Thus, rather than think about how hard it would be to produce a book of 80,000 words all in one sitting, it gets a lot easier to think how easy it would be to produce 400 words per day (on a topic of your choice naturally) for 200 days over the course of a year. I can bat out 100 words without thinking about it to answer an email message a dozen times a day. So capturing 80,000 words is simply a matter of doing that in some sensible order and not getting sidetracked by the need for everything to make 100% sense at the very beginning.

(originally published Monday, August 07, 2000)

Former Ann Arbor Public Schools principal accused of plagiarism

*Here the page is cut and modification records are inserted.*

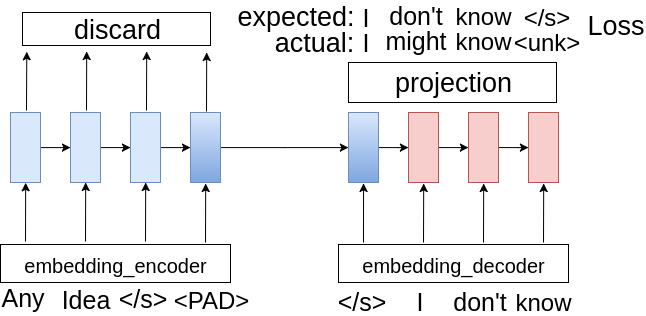
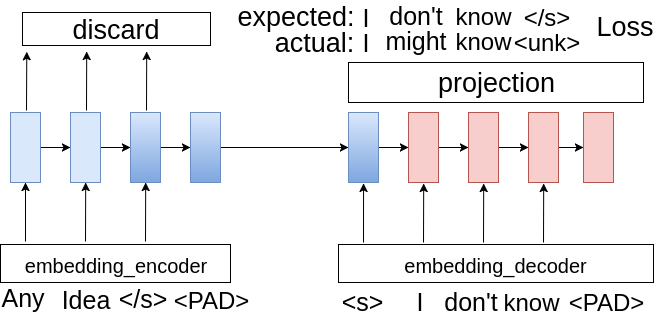
[doc][report] Add I don't know part to dataset sec
- #20
- older version keeps idk in text, newer version already removed it,
but the model is saved so we don't need to train it for 1h ...

diff --git a/doc/report/report.tex b/doc/report/report.tex
@@ -21,7 +21,9 @@
 \usepackage{fontspec}
 \newfontfamily\cjkfont{Noto Sans CJK SC}
 
-\title{Snowbot: An empirical study of building chatbot using seq2seq with different framework}
+\usepackage{listings}
+
+\title{Snowbot: An empirical study of building chatbot using seq2seq model with different machine learning framework}
 
 \author{
 Pinglei Guo \\
@@ -45,7 +47,7 @@ Weiting Zhan \\
     Chatbot is a growing topic, we built a open domain generative chatbot using seq2seq model with different machine learning framework (Tensorflow, MXNet).
     Our result show although seq2seq is a successful method in neural machine translation, use it solely on single turn chatbot yield pretty unsatisfactory result.
     Also existing free dialog corpus lacks both quality and quantity.
-    Our conclusion is state of art technology can't build a useful open domain generative bot.
+    Our conclusion it's hard to build a useful open domain generative bot using state of art technology.
 \end{abstract}
 
 \section{Introduction}
@@ -102,11 +104,12 @@ Section~\ref{sec:conclusion} concludes the report.
 
 We use seq2seq model, which is widely used in neural machine translation~\cite{sutskever2014sequence}
 and can be applied to single turn dialog system (QA) as well.
-Its basic structure is a recurrent neural network (RNN) and treat sentence as a sequence of words, and feed one word at each step.
-The cell used in RNN is LSTM (long term short memory) to learn implicit relation ship between words
-from data without explicit pre-processing.
+Its basic structure is two recurrent neural networks (RNN) as shown in figure~\ref{fig:seq2seq}.
+The cell used in RNN is LSTM (long term short memory),
+so we can learn implicit relation ship between words from data without explicit pre-processing.
 seq2seq is one of many variants of RNN + LSTM. Based on the domain and length of input,
-RNN + LSTM can be used for sequence classification, text generation, translation, dialog system etc. as shown in table~\ref{table:RNN+LSTM}
+RNN + LSTM can be used for sequence classification, text generation, translation, dialog system etc.
+as shown in table~\ref{table:RNN+LSTM}
 
 \begin{table}[h]
     \caption{Variants of RNN + LSTM}
@@ -126,7 +129,7 @@ RNN + LSTM can be used for sequence classification, text generation, translation
 \end{table}
 
 For many to many in RNN + LSTM (seq2seq), simply swap the input and output data, you get a different application for free
-(Table \ref{table:seq2seq-app}).
+(Table~\ref{table:seq2seq-app}) \footnote{not real data, for demonstration only}.
 So we can use neural machine translation framework directly to build our chatbot.
 
 \begin{table}[h]
@@ -148,22 +151,62 @@ So we can use neural machine translation framework directly to build our chatbot
 \begin{figure}[h]
     \centering
     \includegraphics[width=\columnwidth]{seq2seq-simple}
-    \caption{Sample figure caption.}
+    \caption{Sequence to Sequence model for single turn Dialog}
+    \label{fig:seq2seq}
 \end{figure}
 
-% TODO: graph, and example text for test and train
-% TODO: difference between test and train
+From figure~\ref{fig:seq2seq} we can see the main idea of seq2seq is to encode input words sequence into a vector,
+and decode this vector until reaches max step or EOS (\verb+</s>+).
+On the encoder side, the output and hidden state are all discarded except the last hidden state,
+which certainly lose some important information, and leads to optimization like attention~\cite{luong2015effective}.
+
+On the decoder side, train and test (infer) is different.
+The first word is \verb+<s>+ instead of real word in both case, but in training, the word feed into each step is from
+original data while in testing, the word feed into each step is based on the output of previous step.
+The output from projection layer (after softmax) is a vector indicating probability of each word in vocabulary.
+In training, we calculate loss use cross entropy, note that due to the length of sequences in a mini batch may not be the same,
+we use padding (\verb+<PAD>+) to form a matrix and we need to mask those padded part out when calculating loss.
+In test, we can pick the word with max probability as word for this step, this is the greedy way,
+but we may not pick the overall best sentence if we consider each word independently.
+A better way is to use Beam Search, which is keep top-K words in each step, and take the path of top-1 as the final output.
+
+In sockeye and OpenNMT-tf, both attention and beam search are enabled by default, also there can be more than one layer LSTM
+or combination of cells (bi-direction), in original NMT paper they say feed input in reverse order increase performance~\cite{sutskever2014sequence},
+and with bi-direction, a sentence is feed into encoder in two directions.
 
 \section{Dataset}
 \label{sec:dataset}
 
-Cornell Movie Dialog Corpus~\cite{data:cornell}
+We use Cornell Movie Dialog Corpus~\cite{data:cornell} because it is used by many publication and blog posts for single turn dialog system.
+It contains 83097 conversations, and can be converted to 221282 single turn QA.
 
-\paragraph{Paragraphs}
+\subsection{Handling I don't know}
+\label{subsec:idk}
 
-There is also a \verb+\paragraph+ command available, which sets the
-heading in bold, flush left, and inline with the text, with the
-heading followed by 1\,em of space.
+Our first run using sockeye shows \verb+I don't know+ is the most popular response,
+which leads to a very simple questions. How many \verb+I don't know+ do we have in training data,
+does the bot learn to know what it really knows, or there are just too many \verb+I don't know+ in training data.
+
+Q: hi \\
+A: I don't want to talk to you. \\
+Q: do you know \\
+A: I don't know. \\
+Q: you know what \\
+A: I don't know. \\
+Q: oh say something other than I don't know \\
+A: What are you talking about? \\
+Q: so this is all you got \\
+A: I don't want to talk about it. \\
+Q: do you like cat \\
+A: I don't know. \\
+Q: what do you know \\
+A: I don't know. \\
+Q: where can I find the park \\
+A: I don't know. \\
+
+So we add counting and removing \verb+I don't know+ when processing text.
+The result in 221282 QA there are 5114 response is just \verb+I don't know+, which is 2.3\%., excluding those with \verb+I don't know+ as prefix.
+Considering the corpus is from movie with varies backgrounds, 2.3\% is a relative high percentile.
 
 \section{Implementation}
 \label{sec:implementation}

diff --git a/doc/report/format_dialog.py b/doc/report/format_dialog.py
@@ -1,0 +1,25 @@
+def main():
+    with open('dialogs.txt', 'r') as f:
+        start = False
+        count = 0
+        for l in f:
+            l = l.rstrip()
+            if l[0] == '#':
+                pass
+            elif l.startswith('@start'):
+                start = True
+                count = 0
+            elif l.startswith('@end'):
+                start = False
+            elif start:
+                if count % 2 == 0:
+                    print('Q:', l, '\\\\')
+                else:
+                    print('A:', l, '\\\\')
+                count += 1
+            else:
+                print('unknown', l)
+
+
+if __name__ == '__main__':
+    main()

I’ll start with a confession: I don’t think that plagiarism is as big a deal as some people do, especially when you are recycling your own words. (“Self-plagiarism is style.”) The best writers have a set of phrases that they love to use, and it’s not unusual for them to pull something they’ve done before and rework it a bit to suit the new occasion. This is especially true when you’re writing formulaic work that’s short. How many different very short birthday greetings can you send?

That said, educators are usually held to higher standards of writing than their students, and writing is expected to be something that they are good enough at that they don’t need to crib from someone else’s words.

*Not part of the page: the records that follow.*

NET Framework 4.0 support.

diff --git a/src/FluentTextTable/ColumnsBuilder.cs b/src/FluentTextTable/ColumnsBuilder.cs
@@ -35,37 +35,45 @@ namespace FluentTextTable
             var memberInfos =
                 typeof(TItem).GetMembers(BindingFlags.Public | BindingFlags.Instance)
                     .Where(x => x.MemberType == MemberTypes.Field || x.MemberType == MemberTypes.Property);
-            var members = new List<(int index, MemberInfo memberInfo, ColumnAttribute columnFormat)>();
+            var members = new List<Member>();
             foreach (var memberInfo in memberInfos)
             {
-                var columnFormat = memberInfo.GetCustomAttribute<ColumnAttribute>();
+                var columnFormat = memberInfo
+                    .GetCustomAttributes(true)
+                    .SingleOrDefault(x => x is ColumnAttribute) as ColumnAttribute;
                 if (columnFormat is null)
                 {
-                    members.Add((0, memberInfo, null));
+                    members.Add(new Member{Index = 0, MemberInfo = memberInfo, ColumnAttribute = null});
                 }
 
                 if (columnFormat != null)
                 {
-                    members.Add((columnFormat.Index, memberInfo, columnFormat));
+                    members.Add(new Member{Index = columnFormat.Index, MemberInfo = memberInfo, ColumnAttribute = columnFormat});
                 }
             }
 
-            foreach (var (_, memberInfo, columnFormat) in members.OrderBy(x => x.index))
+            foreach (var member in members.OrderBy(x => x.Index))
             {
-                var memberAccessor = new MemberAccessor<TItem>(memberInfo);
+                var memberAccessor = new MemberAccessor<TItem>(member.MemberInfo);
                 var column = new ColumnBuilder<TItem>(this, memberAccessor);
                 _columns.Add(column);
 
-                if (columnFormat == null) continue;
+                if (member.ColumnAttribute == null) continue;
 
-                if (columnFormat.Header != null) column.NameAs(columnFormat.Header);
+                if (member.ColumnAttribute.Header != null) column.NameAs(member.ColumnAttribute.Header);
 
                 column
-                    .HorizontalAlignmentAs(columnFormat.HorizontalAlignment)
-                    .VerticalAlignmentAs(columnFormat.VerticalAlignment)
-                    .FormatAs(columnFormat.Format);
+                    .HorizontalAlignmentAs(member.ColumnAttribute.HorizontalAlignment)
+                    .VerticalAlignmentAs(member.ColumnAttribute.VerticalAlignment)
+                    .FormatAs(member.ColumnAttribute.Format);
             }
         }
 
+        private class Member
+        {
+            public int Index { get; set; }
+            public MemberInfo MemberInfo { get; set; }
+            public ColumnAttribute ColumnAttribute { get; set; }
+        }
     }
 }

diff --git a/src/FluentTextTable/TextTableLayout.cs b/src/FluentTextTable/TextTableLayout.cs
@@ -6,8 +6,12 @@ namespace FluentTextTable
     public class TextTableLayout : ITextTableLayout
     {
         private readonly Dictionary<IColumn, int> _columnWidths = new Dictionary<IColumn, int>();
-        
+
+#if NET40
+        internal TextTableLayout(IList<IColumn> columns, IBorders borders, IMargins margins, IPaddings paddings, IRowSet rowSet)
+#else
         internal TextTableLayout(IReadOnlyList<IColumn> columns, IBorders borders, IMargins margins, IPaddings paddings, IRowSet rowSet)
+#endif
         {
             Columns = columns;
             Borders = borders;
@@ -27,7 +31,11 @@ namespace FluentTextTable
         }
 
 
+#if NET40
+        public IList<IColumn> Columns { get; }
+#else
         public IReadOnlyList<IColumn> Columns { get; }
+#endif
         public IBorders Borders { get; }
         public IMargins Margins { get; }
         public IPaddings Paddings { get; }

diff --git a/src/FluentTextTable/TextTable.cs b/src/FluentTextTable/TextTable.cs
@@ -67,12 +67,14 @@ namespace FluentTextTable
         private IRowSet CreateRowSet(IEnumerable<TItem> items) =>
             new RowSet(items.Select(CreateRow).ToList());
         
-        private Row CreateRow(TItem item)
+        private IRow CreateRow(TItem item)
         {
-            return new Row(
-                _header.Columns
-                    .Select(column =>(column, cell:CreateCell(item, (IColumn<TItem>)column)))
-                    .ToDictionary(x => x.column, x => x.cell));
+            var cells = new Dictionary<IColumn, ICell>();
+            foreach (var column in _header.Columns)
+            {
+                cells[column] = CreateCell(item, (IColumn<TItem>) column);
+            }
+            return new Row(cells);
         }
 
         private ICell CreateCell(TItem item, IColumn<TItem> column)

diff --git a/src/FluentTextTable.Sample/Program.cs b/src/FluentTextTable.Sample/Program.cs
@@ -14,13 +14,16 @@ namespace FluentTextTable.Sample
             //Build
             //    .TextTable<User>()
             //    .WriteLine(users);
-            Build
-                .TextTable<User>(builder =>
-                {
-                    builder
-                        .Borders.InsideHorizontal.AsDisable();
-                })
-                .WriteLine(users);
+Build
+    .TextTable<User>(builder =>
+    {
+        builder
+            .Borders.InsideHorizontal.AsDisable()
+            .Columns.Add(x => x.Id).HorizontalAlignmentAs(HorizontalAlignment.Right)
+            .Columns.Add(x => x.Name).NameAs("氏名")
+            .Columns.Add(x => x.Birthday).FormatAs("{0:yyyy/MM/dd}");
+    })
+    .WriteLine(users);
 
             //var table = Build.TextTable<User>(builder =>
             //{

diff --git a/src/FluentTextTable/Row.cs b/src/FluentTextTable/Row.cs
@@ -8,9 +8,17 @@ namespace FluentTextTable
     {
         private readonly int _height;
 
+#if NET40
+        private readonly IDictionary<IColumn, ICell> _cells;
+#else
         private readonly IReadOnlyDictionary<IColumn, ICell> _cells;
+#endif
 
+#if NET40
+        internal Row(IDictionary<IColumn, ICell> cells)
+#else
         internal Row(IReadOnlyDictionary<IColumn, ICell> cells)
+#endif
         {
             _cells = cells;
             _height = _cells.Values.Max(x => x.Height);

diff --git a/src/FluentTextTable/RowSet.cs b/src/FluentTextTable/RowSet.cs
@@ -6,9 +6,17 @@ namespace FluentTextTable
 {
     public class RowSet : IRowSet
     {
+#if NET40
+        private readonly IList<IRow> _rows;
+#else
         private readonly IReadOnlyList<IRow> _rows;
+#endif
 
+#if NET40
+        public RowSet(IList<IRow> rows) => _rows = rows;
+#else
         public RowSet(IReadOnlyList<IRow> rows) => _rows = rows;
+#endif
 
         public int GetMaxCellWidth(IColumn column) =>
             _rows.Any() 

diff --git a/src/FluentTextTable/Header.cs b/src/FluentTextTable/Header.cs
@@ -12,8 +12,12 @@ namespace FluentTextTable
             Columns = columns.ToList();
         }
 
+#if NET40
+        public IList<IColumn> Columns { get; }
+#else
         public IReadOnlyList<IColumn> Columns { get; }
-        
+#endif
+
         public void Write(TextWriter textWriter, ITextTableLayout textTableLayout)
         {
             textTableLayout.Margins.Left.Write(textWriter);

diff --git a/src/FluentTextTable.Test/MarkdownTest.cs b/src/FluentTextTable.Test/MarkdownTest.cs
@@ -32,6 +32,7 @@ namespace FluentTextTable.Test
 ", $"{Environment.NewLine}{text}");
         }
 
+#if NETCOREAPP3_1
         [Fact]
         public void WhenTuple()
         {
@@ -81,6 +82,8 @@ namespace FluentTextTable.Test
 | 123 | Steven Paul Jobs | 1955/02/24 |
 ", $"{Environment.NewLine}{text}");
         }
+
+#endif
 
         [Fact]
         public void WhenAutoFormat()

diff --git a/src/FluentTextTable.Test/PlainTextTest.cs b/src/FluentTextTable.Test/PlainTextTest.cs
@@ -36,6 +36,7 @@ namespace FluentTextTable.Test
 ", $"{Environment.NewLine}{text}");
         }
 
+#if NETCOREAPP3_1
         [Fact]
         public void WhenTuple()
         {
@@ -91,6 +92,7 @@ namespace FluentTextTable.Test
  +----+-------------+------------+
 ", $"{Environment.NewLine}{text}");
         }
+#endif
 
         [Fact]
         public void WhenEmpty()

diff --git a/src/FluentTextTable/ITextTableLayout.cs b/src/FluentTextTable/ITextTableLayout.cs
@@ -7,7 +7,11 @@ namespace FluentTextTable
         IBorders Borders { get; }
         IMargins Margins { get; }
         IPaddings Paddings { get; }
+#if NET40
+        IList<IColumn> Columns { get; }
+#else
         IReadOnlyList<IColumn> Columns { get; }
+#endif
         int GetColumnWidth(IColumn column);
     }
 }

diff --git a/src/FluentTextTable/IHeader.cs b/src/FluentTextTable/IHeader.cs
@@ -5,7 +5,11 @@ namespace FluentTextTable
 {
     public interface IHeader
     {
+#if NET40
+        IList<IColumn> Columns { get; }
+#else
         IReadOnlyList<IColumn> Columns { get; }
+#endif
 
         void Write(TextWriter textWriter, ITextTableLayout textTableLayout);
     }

With that as a preface, here’s someone else’s words about someone else using someone else’s words, in this case a former AAPS principal (Sulura Jackson) who is now in Chapel Hill, NC. The reporting is from Indy Week.

What they found is startling: Multiple documents obtained by the INDY that show Jackson—before and after her arrival at Chapel Hill High—lifted entire passages and letters from books, online articles and teaching resource guides. She used those passages without citation in staff memos, letters to students and even recommendation letters for colleagues, frequently passing them off as her words.

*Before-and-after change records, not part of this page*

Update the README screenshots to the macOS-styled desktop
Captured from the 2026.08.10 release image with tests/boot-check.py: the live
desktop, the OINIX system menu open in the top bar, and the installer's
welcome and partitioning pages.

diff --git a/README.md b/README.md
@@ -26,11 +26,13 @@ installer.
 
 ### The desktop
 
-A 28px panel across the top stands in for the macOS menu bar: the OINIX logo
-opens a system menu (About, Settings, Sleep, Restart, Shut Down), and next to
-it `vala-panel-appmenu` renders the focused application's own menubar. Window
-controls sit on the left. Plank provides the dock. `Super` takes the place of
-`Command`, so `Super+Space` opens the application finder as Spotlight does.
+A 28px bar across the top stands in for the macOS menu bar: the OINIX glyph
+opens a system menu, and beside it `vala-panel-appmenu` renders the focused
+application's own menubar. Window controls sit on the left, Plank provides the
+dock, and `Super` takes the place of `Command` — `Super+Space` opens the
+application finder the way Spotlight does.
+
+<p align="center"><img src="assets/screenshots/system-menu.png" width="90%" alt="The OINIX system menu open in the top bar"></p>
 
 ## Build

Of course, the world of education is full of web sites that are full of reusable forms and letters for communicating with students and teachers, like this Education World page

Communicate with parents by snail mail or e-mail with these editable and/or printable forms and letters.

Or the business world in general, with this set of 662 business letters – catchy titles like “Apology to receiver of NSF check” –

When I received your letter of (date) with my check
attached marked “insufficient funds”, I called my bank

The gentleman I spoke with, (name) , discovered
that the bank had failed to credit my account with a
substantial deposit I had made several days prior.

The bank has assured me that they will be sending you a
formal letter of apology for their error. Attached is my
check in the amount of $ to replace the dishonored
one you have returned.

Communications from authorities are often ritualistic, formulaic, and repetitious. Hopefully, though, they are not careless. Jackson was tripped up by this mistake:

Looking back, the alleged plagiarism might have gone unnoticed were it not for one careless sentence the Chapel Hill High School principal wrote in an October condolence letter to a teacher.

“Everyone at Skyline is saddened to learn of the death of your mother,” the letter said.

It seemed Sulura Jackson, who arrived in Chapel Hill this summer with a sparkling, lengthy résumé, had failed to remove the name of her former school, Skyline High, in Ann Arbor, Mich., from the text.

Teachers who spoke to the INDY on the condition that their names not be used for fear of retribution say the incident prompted them to dig deeper.

If you’re going to use a form letter, for goodness sake read the whole form and fill in all the blanks before sending it !

UPDATE: Again from Indy Week: “More evidence of Chapel Hill High plagiarism?”

Members of the Chapel Hill-Carrboro City Schools Board of Education were already scheduled to meet tonight at the Lincoln Center in Chapel Hill. The board’s agenda says members will discuss a personnel matter in closed session starting at 6 p.m. The public portion of the meeting begins at 7 p.m.